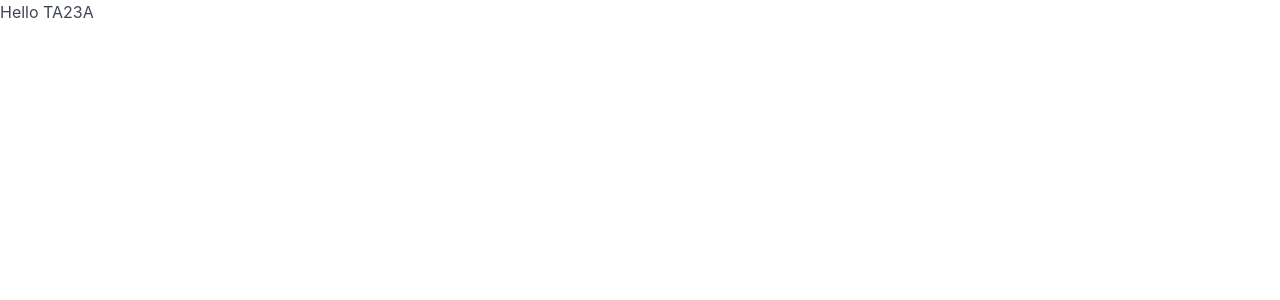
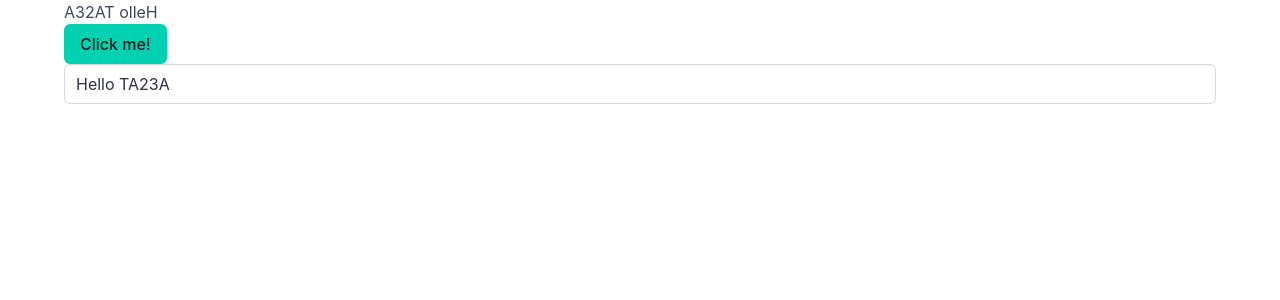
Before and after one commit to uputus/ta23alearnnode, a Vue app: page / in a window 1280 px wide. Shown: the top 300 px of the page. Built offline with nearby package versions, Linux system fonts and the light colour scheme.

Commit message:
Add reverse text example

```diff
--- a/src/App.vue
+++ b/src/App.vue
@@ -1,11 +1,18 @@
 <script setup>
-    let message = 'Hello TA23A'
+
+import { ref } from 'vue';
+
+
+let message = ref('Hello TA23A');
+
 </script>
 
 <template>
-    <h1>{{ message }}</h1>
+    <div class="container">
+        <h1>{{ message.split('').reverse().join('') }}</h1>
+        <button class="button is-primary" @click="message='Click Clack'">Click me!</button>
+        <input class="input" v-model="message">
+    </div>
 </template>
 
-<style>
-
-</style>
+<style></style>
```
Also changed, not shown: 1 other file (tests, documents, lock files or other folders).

____

* **Directions for this task**: Within the material above, find every line containing the word "Hello" and copy it.

* **Exercise result**:
-    let message = 'Hello TA23A'
+let message = ref('Hello TA23A');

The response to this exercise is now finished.